◆ Problem: Scan the records below and copy every line that contains the string "docs".

Code change snippets
◆ ◆ ◆ ◆ ◆
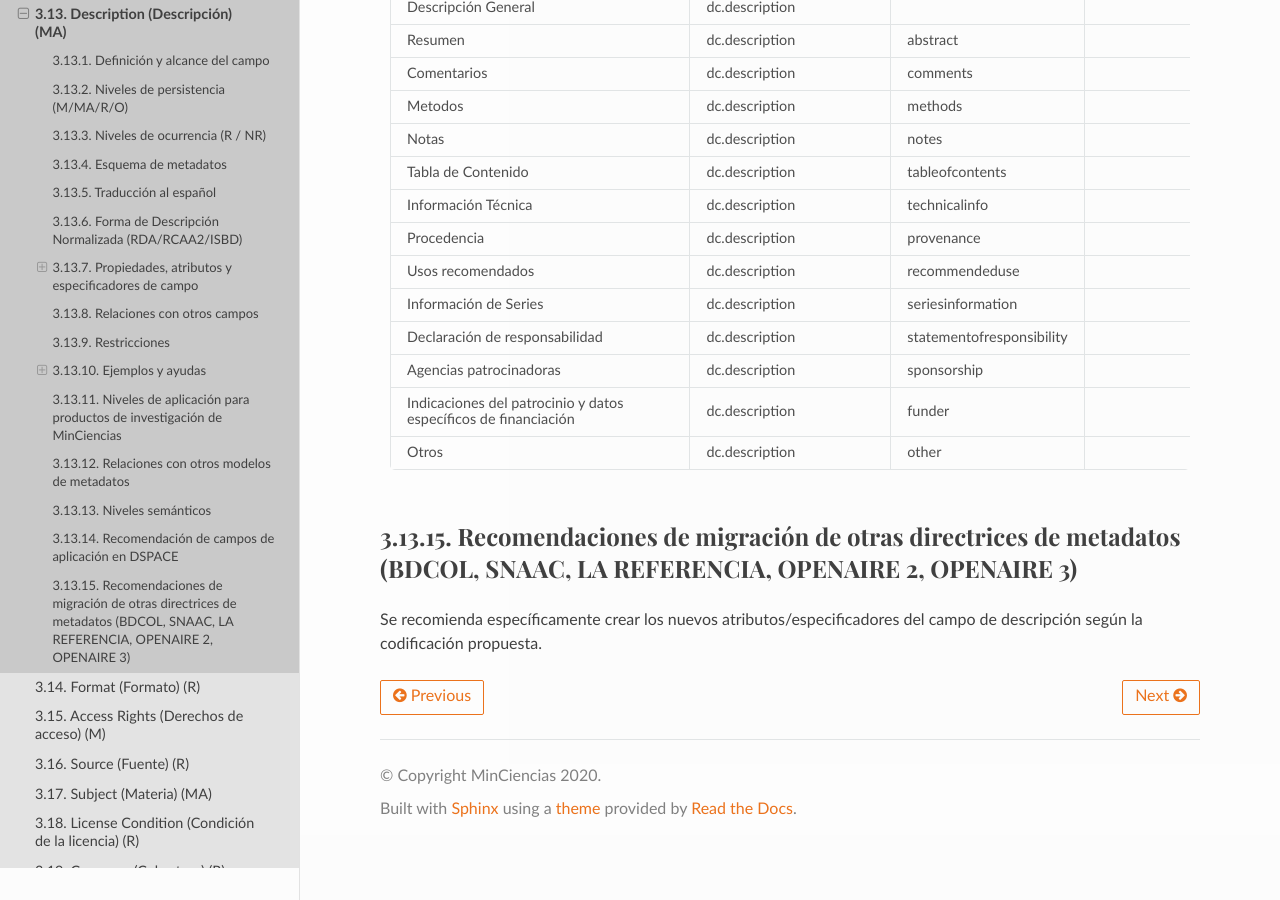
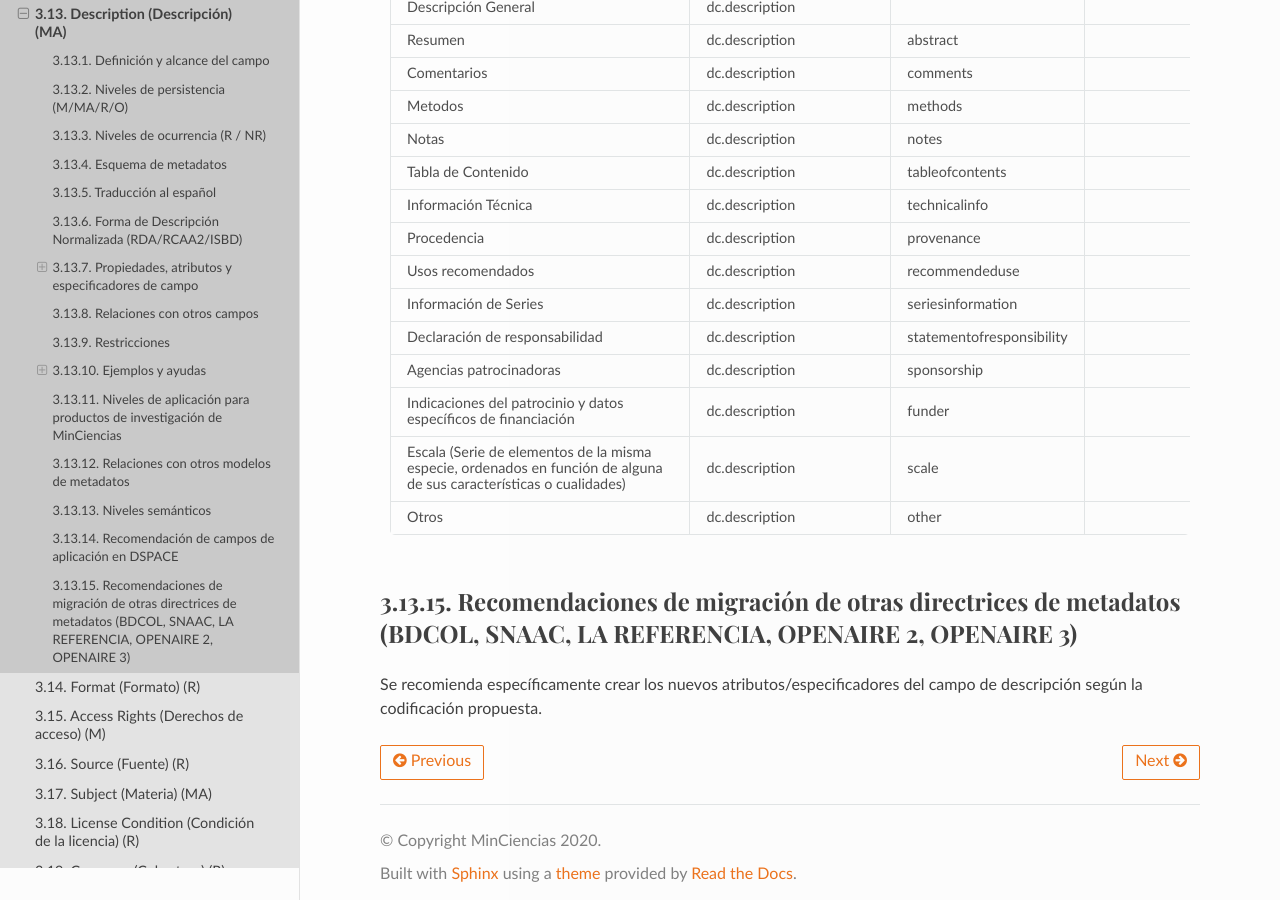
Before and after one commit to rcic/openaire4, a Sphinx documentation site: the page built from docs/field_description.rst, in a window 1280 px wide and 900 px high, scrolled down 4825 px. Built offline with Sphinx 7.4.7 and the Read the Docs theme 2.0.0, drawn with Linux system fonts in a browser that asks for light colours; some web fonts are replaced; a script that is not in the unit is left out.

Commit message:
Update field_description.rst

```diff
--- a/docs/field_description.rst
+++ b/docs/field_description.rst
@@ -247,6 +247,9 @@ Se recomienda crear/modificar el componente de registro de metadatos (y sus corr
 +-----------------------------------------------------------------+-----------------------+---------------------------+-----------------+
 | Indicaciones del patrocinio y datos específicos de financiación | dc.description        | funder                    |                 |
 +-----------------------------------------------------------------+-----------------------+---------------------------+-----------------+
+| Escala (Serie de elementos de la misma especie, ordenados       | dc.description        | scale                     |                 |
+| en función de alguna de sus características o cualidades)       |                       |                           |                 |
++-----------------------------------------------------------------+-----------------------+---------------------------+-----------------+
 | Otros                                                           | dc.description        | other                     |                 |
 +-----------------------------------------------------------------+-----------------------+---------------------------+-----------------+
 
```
◆ ◆ ◆ ◆ ◆
◆ Solution to this task:
Before and after one commit to rcic/openaire4, a Sphinx documentation site: the page built from docs/field_description.rst, in a window 1280 px wide and 900 px high, scrolled down 4825 px. Built offline with Sphinx 7.4.7 and the Read the Docs theme 2.0.0, drawn with Linux system fonts in a browser that asks for light colours; some web fonts are replaced; a script that is not in the unit is left out.
--- a/docs/field_description.rst
+++ b/docs/field_description.rst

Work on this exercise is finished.